One was a large, copper 1794 one-cent piece, bearing an image of “Lady Liberty” and a freedom cap. Such caps traditionally designated a slave’s emancipation, said U-Md. doctorate student Stefan Woehlke.
In this case, the cap signified U.S. freedom from Great Britain, Woehlke said at the dig site Wednesday. But he wondered: “Is it something that, to the free African American community, had a deeper significance than just the national independence from Britain?”
He was also intrigued that the coin was found in the 1850s soil layer. “It’s very interesting that we find this coin, so many years later, still in this neighborhood,” he said.
Another item of interest was a length of “nail stock” — a piece of metal that was used in the low-tech trade of nail making. That might be a job that recently freed slaves could have turned to, he said.
A third find was a large patch of oyster shells, which Woehlke said might have been used to nourish chickens.
“You’ve got a lot of unsung heroes here,” Green said. “Everybody knows about Frederick Douglass. He’s a household name. He’s a native son here. But well in advance of Frederick Douglass, we have persons like Grace Brooks.”
The former slave became so well regarded in Easton that she merited a rare obituary when she died in 1810, he said. She had earned enough money as an enslaved midwife, serving blacks and whites, that she could buy her freedom as well as her family’s.
She moved to the Hill in 1788 and bought a home. “She’s amazing, to be quite frank,” Green said.
The three-week dig here, which concludes Friday, was focused on a property where three anonymous African Americans lived, according to the U.S. Census of 1790, Green said.
“We knew that if we could get to this site, we could get to some earlier 1700s material culture,” he said.

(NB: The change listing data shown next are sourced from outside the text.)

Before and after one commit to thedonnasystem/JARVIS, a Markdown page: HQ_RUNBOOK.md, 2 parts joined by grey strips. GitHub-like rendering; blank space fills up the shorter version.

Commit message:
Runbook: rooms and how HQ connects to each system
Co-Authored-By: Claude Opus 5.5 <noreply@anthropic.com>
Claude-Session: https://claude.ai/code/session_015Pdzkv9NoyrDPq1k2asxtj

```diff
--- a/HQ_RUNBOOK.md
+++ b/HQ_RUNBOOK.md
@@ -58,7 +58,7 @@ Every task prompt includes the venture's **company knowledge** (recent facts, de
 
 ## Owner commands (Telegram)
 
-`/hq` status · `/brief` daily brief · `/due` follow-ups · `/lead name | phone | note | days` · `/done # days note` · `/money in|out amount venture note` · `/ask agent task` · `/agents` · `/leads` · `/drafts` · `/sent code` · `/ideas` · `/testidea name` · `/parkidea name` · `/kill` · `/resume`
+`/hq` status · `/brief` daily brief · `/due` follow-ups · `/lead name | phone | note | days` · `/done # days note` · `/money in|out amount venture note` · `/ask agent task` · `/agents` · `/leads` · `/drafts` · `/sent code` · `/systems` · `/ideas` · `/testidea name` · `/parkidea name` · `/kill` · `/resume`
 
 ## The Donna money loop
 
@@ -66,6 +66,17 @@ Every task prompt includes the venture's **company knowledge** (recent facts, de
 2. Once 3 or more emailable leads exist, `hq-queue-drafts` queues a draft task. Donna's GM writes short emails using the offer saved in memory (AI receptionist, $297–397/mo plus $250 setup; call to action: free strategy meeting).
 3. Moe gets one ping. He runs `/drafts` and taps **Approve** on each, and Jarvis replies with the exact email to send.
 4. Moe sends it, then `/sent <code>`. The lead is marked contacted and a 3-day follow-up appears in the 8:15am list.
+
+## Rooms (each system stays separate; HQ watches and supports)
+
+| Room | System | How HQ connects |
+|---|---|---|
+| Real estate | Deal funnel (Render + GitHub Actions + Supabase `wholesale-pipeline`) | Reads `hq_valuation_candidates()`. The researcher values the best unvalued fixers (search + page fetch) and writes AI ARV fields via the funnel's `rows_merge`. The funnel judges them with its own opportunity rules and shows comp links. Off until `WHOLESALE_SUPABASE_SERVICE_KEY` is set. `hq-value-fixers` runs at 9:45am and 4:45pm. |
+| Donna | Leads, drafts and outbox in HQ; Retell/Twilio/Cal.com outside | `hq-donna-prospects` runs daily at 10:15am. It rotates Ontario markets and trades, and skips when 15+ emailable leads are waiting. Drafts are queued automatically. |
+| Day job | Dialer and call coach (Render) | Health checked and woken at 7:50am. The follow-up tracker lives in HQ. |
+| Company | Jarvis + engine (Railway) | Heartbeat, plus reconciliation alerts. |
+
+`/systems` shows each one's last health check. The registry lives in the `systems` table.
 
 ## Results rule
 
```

But little is known about the trio.
“We don’t know if they were women,” Green said. “We don’t know if they were men. We just know they were free and they were black.”